What is required: Find how many lines in this data contain the string "between". Respond with only that number.

+ + + +

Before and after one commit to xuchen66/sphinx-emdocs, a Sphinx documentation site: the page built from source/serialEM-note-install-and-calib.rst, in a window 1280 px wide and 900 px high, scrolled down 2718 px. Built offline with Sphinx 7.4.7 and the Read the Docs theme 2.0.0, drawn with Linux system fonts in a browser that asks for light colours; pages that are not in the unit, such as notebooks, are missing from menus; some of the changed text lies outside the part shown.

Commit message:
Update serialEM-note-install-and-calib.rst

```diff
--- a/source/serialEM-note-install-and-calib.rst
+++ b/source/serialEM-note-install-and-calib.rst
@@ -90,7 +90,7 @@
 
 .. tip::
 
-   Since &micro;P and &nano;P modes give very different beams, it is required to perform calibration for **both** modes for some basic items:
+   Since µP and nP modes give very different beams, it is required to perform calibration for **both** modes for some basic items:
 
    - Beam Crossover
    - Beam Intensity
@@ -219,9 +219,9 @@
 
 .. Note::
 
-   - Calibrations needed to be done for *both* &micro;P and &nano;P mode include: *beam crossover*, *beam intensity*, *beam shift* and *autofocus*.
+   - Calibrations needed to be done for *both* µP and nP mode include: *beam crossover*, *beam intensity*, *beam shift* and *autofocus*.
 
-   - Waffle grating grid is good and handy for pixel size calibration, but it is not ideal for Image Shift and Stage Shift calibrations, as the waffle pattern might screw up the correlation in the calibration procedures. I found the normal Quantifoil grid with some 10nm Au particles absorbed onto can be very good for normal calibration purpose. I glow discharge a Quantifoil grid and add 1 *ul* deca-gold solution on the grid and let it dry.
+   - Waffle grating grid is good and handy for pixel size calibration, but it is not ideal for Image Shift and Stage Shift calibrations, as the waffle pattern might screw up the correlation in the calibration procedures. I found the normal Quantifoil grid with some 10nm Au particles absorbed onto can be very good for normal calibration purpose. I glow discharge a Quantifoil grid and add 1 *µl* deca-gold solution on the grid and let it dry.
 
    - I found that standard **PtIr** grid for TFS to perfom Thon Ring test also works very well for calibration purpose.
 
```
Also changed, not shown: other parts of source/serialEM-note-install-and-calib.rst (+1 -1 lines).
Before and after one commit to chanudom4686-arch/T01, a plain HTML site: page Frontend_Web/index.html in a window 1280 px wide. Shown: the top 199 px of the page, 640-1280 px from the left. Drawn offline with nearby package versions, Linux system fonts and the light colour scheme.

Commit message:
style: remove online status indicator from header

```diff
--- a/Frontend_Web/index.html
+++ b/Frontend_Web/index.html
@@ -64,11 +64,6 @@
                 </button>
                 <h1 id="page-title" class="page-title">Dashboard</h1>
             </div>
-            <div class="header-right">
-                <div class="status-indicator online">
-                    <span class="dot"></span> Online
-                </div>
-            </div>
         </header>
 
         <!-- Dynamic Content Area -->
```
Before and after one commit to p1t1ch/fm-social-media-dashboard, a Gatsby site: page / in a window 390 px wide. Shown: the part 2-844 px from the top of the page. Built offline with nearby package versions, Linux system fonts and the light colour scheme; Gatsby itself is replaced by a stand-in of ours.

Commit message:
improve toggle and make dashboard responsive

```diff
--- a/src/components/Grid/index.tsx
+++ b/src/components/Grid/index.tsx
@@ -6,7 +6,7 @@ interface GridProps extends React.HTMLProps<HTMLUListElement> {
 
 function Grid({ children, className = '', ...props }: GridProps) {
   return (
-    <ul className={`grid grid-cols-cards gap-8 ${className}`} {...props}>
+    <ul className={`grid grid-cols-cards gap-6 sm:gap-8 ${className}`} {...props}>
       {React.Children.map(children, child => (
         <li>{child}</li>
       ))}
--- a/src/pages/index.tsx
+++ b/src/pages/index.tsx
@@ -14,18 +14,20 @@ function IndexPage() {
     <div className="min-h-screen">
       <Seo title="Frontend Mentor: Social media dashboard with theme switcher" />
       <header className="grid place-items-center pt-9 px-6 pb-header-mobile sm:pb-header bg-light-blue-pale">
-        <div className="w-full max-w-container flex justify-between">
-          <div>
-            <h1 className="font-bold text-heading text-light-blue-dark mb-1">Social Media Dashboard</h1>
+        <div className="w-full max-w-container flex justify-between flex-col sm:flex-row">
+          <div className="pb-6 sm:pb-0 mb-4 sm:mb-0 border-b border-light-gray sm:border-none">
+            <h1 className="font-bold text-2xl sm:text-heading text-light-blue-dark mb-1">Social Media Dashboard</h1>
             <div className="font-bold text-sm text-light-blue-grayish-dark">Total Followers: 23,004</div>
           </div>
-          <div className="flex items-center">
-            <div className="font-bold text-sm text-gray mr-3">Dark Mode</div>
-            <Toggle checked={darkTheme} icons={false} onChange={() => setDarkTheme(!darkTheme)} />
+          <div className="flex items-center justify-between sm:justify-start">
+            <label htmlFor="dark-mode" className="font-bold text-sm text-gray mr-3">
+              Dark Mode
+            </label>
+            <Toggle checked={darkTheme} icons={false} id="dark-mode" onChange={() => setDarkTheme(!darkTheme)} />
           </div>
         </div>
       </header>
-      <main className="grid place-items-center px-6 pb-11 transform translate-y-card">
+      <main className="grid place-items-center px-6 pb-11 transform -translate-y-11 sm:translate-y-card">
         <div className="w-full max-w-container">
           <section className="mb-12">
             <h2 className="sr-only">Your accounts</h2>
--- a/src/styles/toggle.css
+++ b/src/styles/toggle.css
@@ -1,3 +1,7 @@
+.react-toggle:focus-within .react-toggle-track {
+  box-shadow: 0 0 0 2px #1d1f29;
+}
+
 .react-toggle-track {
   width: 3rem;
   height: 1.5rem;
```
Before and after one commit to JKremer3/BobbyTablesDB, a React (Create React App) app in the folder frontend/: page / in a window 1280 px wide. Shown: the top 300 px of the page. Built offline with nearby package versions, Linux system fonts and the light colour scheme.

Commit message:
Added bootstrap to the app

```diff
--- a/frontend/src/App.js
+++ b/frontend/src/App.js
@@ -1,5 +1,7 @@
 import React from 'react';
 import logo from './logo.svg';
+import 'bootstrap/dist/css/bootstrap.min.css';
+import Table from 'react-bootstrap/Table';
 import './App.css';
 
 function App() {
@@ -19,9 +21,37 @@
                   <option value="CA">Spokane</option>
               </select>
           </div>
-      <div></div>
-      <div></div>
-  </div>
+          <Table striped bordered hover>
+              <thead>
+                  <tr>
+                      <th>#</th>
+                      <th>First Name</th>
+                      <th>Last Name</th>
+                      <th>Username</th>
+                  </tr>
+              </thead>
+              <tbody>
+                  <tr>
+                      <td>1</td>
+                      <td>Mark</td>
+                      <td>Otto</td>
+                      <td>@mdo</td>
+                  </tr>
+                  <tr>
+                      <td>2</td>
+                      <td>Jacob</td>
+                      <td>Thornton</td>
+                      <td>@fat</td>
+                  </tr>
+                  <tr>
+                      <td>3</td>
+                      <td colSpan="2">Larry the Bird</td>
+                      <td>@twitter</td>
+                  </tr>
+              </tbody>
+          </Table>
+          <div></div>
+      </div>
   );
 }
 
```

+ + + +

Solution below: 3